Ice TV last week revealed that it had entered voluntary administration. The service, which provided greater intelligence and functionality to the program guide on subscribers Personal Video Recorders (PVR), is currently seeking a buyer or they will be forced to permanently shut their doors.
Is the closure reflective of diminishing interest in PVR’s as viewers continue to embrace online time-shifting of their shows through catch-up services and SVOD services like Netflix?
The market for PVR’s is more robust than it appears at first glance. In addition to PVR’s bought from retail stores, the PVR category includes products like Foxtel’s IQ recording devices, telco-bundled services like Fetch TV and FreeviewPlus Internet-enabled video recorders. The humble PVR these days offers far more than just the ability to record this week’s episode of NCIS.
With several big names offering intelligent video recording functionality, will the closure of Ice TV impact the category?
Freeview CEO Liz Ross said: “[There is] definitely one less competitor. I think Ice TV built a business on a very niche business. It was always going to be niche. People having to subscribe to their service to get an EPG and to get the other features and benefits that they have.
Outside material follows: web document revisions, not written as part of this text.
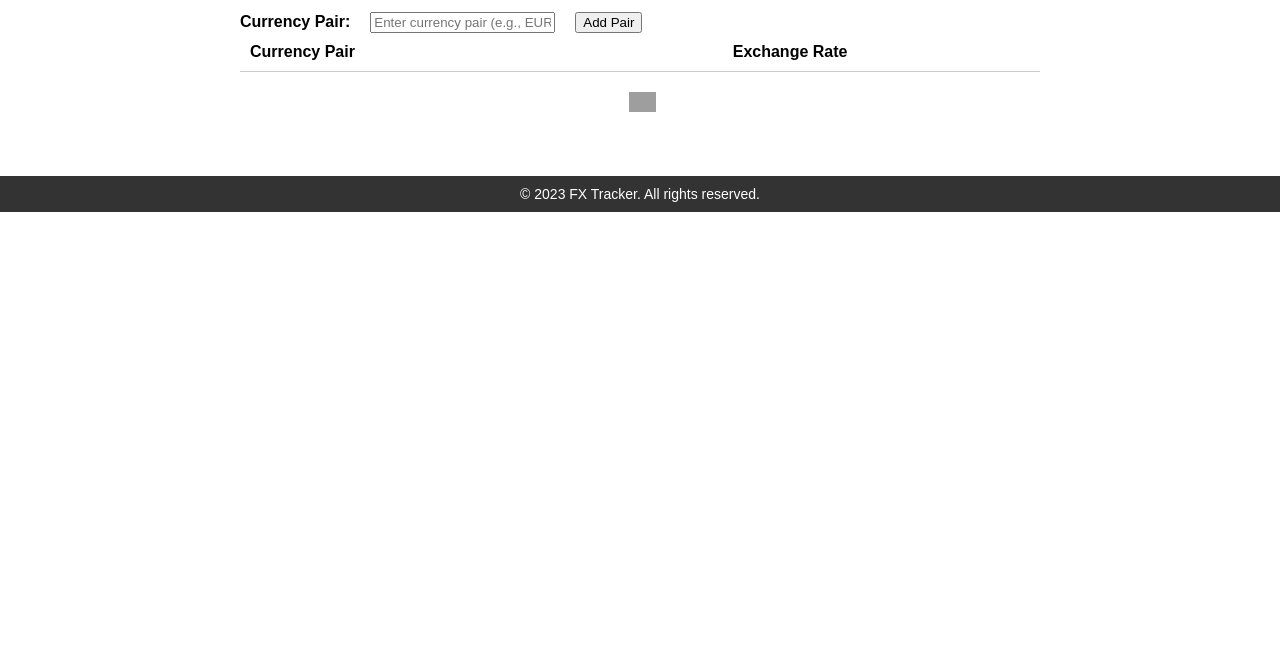
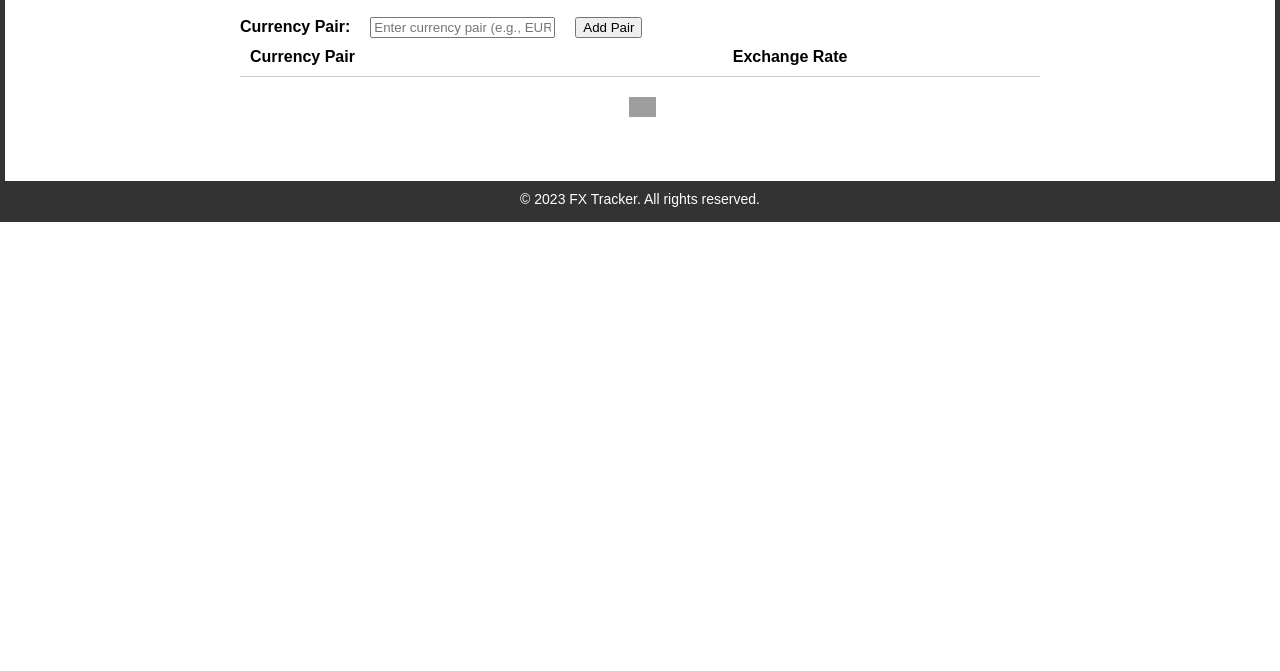
Before and after one commit to chino702/frontend-final-project, a website: page index.html in a window 1280 px wide. Shown: the part 129-800 px from the top of the page. Drawn offline with Linux system fonts and the light colour scheme; no server answers; grey boxes are pictures that could not be loaded.

Commit message:
added a border to the body of my page via css code

```diff
--- a/styles.css
+++ b/styles.css
@@ -2,6 +2,7 @@ body {
   font-family: Arial, sans-serif;
   margin: 0;
   padding: 0;
+  border: 5px solid #333;
 }
 
 .wrapper {
```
With FreeviewPlus, we are making a fantastic service available for free and integrated into the TV receiver”.
Would Freeview Australia be interested in buying Ice TV, either for their technology or their customer base? Ross clearly stated: “No, no. There’s absolutely no benefit. We’ve got a superior product already. It’s an award-winning product.”
Fetch TV CEO Scott Lorsen was similarly adamant that purchasing Ice TV was not on the cards for his company. “There is no obvious synergies between Fetch and Ice TV,” he said.
With the closure of Ice TV looming, a gap is forming in the market for consumers who are after a sophisticated service that provides frequently updated electronic program guide, along with the additional features that Ice TV provided, such as remote recording. Is Freeview looking to fill that gap?
Ross promoted Freeview’s new Dish TV manufactured Aerialbox FreeviewPlus PVR, and explained that “it gives the consumer the ability to do multiple recordings, access catchup TV, and it’s a small, inexpensive unit retailing for under $300. It’s a great service.
“We haven’t had any manufacturers who have said categorically no to FreeviewPlus. We’re already seeing the HbbTV PVR’s slowly growing. Bearing in mind that the total PVR category is in slight decline and I guess it will be interesting to see whether FreeviewPlus will stimulate that category, because there hasn’t been a new fresh promise with a PVR for a long time.”
Where Fetch TV may have an advantage over a traditional PVR, it records content of free-to-air television with its additional features, providing access to 36 linear channels, Netflix and YouTube, the ability to rent and buy movies and TV shows, as well as additional add-on packs of foreign language channels.
Lorsen explained: “This February we introduced nine new channels and it is very likely that we will make several material introductions early next year to the core pack. But we now have a sufficient subscriber base where we can introduce new tiers and packs as well. And that’s something people can expect to see in the first half of next year.”
At the core of the Fetch TV product is its PVR, positioning it against the FreeviewPlus HbbTV platform, which has a similar tuner-based proposition. Lorsen doesn’t believe the comparison is apt.
“We don’t see them as direct competitors at all. Just the depth and breadth of our proposition is significantly different to HbbTV, which we all know has suffered by chronically low take up. Fetch TV is a member of the HbbTV Forum, however to date, we have seen no compelling reason to integrate the service onto our HbbTV compliant box.”
With so many shows now available on networks catchup TV services, are TV viewers still finding value in the PVR? Ross believes so.
“I think for many householders, there is still very much a TV planning role and we notice, for example, with FreeviewPlus that we can see the days of the week that it peaks in terms of its usage.”
Lorsen agreed that Australian consumer interest in PVR’s is still high: “The usage rates that we’re seeing on the PVR on the Fetch service are astronomical. With over 100 recordings on average per month.”
“There is no questioning the consumer appeal of time-shifting. Now there are different ways to time-shift, you can access the free-to-air catchup services, you can record programming via PVR, or you can consume SVOD services. The reality is that the vast majority of consumers want to do all three. We’re seeing that of the three, the PVR remains the most utilised”.